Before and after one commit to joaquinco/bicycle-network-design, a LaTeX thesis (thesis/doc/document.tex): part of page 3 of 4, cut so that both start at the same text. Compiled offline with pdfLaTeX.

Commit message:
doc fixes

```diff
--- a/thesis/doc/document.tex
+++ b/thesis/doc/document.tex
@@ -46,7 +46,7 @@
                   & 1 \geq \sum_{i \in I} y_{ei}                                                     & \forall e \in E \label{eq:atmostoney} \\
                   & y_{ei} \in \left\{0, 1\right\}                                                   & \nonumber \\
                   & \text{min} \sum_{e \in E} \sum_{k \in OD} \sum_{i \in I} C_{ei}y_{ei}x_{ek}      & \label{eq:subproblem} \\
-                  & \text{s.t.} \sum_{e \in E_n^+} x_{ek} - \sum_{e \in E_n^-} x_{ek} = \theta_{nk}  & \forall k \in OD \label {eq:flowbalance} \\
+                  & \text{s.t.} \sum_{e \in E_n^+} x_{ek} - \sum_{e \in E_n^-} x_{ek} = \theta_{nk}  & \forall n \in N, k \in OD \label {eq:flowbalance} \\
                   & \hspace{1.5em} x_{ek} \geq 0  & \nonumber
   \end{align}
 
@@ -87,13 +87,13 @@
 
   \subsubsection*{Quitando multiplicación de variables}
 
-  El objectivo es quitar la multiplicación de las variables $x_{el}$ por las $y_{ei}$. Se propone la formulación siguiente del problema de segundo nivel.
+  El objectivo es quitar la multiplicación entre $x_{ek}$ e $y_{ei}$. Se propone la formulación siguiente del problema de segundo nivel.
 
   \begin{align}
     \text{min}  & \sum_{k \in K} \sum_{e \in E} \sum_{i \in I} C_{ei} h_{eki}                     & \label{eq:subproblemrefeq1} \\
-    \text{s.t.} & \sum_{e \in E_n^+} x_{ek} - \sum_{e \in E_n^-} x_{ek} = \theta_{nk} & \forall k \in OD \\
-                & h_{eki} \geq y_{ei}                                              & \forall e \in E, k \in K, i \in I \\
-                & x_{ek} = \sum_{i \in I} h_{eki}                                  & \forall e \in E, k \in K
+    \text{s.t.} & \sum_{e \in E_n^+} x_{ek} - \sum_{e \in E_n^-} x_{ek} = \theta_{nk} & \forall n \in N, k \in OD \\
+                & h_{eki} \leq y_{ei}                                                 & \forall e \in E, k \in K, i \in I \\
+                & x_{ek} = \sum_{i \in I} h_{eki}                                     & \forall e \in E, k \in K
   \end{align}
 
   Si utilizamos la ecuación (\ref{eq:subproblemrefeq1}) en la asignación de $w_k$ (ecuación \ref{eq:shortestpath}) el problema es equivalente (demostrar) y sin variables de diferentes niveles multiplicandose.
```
########
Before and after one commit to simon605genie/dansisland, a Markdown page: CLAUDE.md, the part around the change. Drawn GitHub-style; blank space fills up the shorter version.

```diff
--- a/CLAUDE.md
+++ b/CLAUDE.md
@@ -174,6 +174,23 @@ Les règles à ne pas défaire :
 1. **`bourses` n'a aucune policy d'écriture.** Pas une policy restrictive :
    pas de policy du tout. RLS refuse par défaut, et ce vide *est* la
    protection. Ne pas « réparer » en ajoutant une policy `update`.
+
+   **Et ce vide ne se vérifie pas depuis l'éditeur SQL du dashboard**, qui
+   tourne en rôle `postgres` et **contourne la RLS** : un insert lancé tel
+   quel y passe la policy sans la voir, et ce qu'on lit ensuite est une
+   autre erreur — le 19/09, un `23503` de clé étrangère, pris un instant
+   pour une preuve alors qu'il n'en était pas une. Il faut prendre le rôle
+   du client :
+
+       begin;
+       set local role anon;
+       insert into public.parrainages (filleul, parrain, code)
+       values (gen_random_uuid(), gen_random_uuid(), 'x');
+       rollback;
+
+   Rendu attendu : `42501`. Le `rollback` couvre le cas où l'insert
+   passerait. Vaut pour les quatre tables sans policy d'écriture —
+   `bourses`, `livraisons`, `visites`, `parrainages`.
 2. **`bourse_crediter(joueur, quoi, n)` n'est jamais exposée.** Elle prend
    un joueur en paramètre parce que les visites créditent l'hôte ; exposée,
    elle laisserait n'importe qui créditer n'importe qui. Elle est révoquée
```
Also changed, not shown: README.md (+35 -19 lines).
########
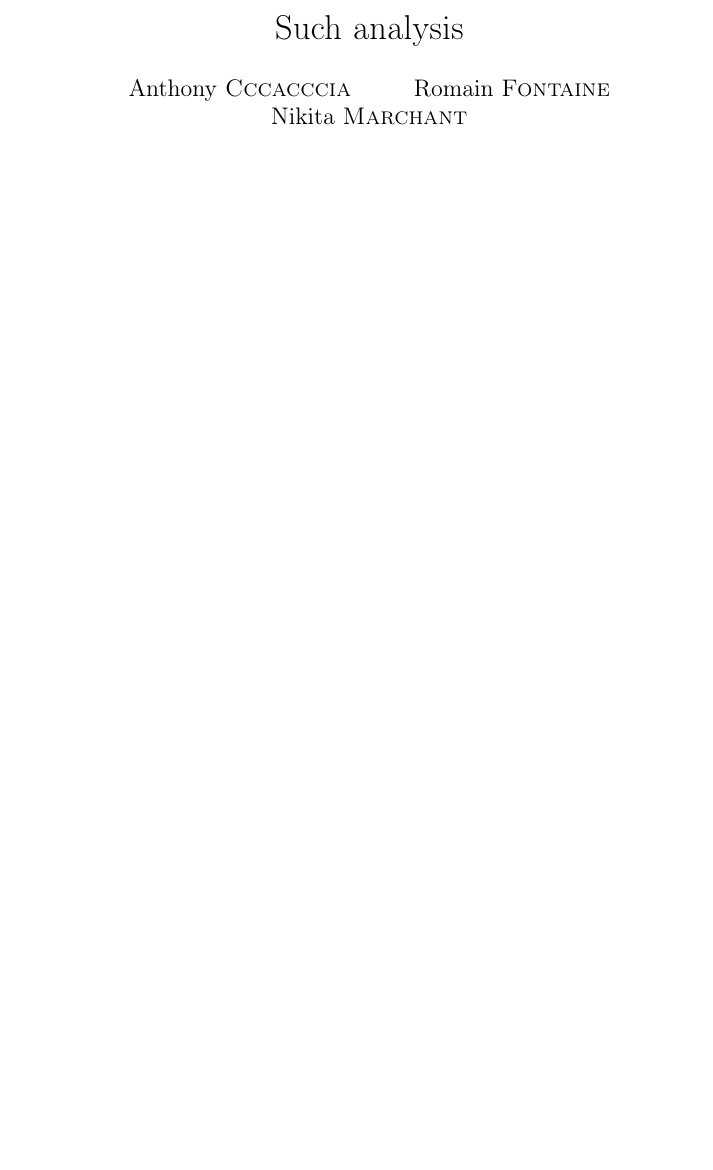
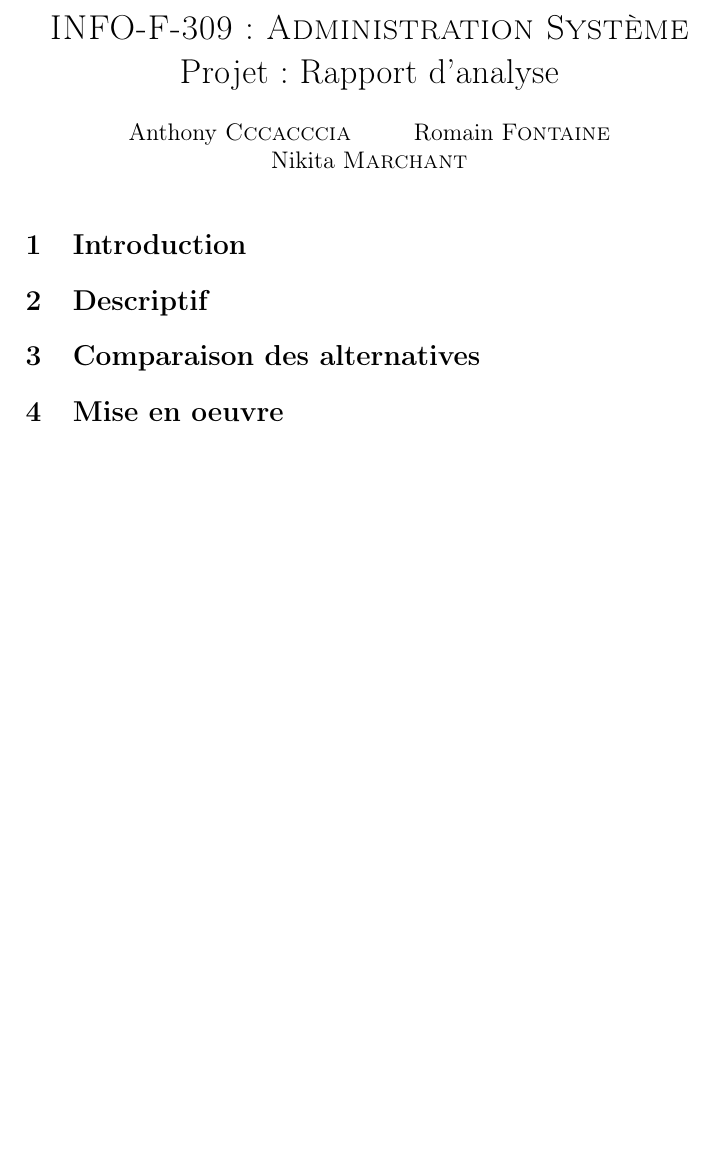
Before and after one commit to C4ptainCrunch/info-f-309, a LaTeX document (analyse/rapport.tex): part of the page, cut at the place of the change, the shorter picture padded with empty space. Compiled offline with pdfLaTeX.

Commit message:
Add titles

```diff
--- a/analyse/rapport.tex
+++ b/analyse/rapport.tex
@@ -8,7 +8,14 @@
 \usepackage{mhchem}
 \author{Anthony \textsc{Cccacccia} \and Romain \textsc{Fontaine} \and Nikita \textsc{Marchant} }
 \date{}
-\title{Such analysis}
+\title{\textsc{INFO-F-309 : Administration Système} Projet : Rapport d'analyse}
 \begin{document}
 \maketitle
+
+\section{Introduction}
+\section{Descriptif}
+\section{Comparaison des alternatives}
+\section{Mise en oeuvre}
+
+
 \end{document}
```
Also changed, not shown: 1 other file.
########
**Problem description**:
Show each line of the material that includes the word "policy".

**Answer for the task**:
 1. **`bourses` n'a aucune policy d'écriture.** Pas une policy restrictive :
    pas de policy du tout. RLS refuse par défaut, et ce vide *est* la
    protection. Ne pas « réparer » en ajoutant une policy `update`.
+   quel y passe la policy sans la voir, et ce qu'on lit ensuite est une
+   passerait. Vaut pour les quatre tables sans policy d'écriture —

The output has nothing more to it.